■ **Assignment**:
Once every line containing "세부내용" has been counted, report the total for the data and nothing else.

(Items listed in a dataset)
*** Block opens ***

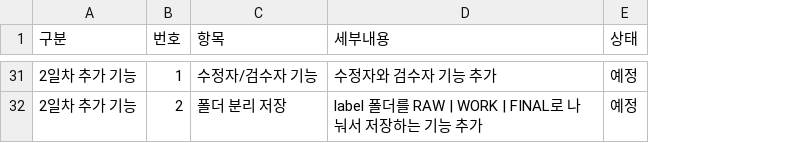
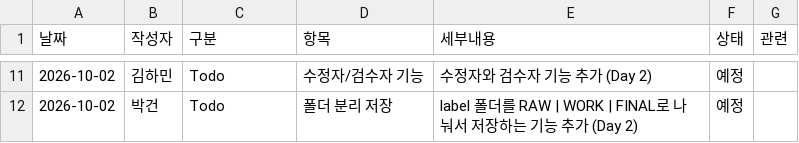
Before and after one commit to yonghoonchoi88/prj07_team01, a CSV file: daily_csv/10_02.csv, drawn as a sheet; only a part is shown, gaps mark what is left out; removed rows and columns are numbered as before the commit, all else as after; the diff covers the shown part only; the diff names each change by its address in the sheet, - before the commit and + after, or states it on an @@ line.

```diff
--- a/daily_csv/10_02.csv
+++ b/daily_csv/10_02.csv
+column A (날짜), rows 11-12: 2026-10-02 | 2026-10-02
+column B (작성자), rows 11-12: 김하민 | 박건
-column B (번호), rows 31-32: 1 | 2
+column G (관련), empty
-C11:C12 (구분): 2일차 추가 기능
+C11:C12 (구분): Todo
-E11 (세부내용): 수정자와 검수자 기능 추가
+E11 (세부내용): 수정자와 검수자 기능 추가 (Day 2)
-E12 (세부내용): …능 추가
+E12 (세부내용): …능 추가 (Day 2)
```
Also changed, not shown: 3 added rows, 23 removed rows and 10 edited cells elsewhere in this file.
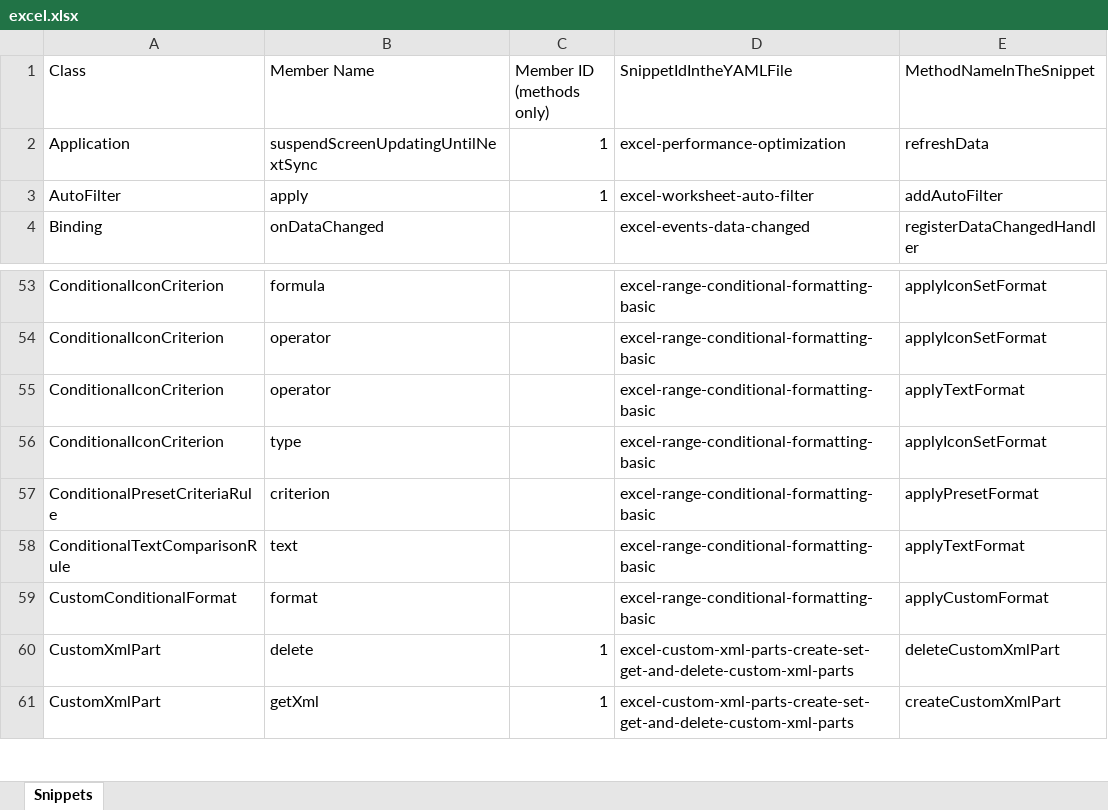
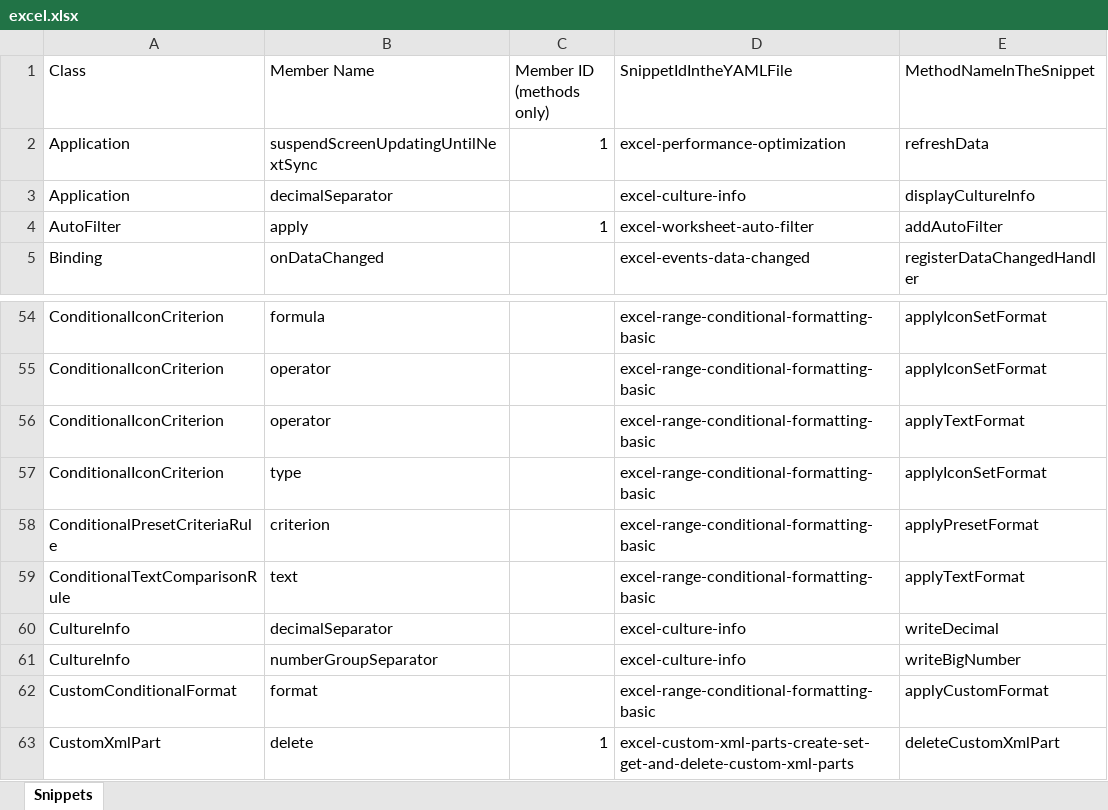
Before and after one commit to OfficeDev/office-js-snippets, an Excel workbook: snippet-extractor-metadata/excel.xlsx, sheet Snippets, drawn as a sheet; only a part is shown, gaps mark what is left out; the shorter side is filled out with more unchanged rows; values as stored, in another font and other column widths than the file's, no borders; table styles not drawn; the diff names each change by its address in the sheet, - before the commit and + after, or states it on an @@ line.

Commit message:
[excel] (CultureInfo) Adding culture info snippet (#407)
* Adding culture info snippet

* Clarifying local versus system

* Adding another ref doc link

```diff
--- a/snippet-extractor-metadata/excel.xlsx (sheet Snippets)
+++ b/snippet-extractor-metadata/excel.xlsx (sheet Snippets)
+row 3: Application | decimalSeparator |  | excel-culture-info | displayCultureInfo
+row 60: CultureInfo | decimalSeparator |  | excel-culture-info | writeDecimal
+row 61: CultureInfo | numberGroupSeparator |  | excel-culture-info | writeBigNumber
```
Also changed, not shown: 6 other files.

*** Block closes ***
*** Block opens ***

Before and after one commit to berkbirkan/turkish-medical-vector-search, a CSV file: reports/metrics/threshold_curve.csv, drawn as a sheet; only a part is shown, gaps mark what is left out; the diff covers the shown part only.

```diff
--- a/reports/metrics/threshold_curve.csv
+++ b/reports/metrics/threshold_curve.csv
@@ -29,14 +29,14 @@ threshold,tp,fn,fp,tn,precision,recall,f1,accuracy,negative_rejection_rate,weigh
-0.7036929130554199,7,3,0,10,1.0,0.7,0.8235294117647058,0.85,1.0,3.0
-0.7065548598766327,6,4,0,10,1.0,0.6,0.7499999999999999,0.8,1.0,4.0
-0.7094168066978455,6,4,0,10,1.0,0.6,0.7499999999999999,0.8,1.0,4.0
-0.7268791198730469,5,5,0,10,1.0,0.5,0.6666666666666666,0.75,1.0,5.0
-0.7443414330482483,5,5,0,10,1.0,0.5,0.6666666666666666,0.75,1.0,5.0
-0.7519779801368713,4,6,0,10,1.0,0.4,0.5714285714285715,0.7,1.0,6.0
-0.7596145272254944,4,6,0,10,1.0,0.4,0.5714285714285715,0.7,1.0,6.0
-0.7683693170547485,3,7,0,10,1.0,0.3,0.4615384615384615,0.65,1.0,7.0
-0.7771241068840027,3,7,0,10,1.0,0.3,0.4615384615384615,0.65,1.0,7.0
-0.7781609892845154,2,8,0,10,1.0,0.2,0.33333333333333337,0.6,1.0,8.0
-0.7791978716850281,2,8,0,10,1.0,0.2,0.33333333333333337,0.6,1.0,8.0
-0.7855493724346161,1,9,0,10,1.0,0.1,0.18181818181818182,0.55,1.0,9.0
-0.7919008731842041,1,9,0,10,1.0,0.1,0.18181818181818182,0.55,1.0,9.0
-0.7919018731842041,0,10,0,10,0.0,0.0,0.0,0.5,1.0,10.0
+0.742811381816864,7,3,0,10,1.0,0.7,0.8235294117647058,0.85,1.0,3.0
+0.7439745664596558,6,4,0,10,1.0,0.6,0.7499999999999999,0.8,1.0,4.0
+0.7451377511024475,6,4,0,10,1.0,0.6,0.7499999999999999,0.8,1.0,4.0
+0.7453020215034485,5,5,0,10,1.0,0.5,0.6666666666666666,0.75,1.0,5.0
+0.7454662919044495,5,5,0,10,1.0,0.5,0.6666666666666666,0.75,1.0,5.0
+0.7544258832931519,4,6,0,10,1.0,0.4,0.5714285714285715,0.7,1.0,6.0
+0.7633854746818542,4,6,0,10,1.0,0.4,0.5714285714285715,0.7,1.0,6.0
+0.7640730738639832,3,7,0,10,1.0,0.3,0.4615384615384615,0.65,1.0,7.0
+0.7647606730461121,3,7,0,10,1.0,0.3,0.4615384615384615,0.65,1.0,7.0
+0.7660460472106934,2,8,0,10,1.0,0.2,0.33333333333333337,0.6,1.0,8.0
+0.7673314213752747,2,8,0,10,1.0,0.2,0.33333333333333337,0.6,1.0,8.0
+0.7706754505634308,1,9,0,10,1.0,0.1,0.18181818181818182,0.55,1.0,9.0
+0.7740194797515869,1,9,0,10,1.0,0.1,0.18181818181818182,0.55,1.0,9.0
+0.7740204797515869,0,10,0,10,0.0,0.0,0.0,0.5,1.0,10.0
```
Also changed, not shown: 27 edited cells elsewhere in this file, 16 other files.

*** Block closes ***

■ **Result for this exercise**:
4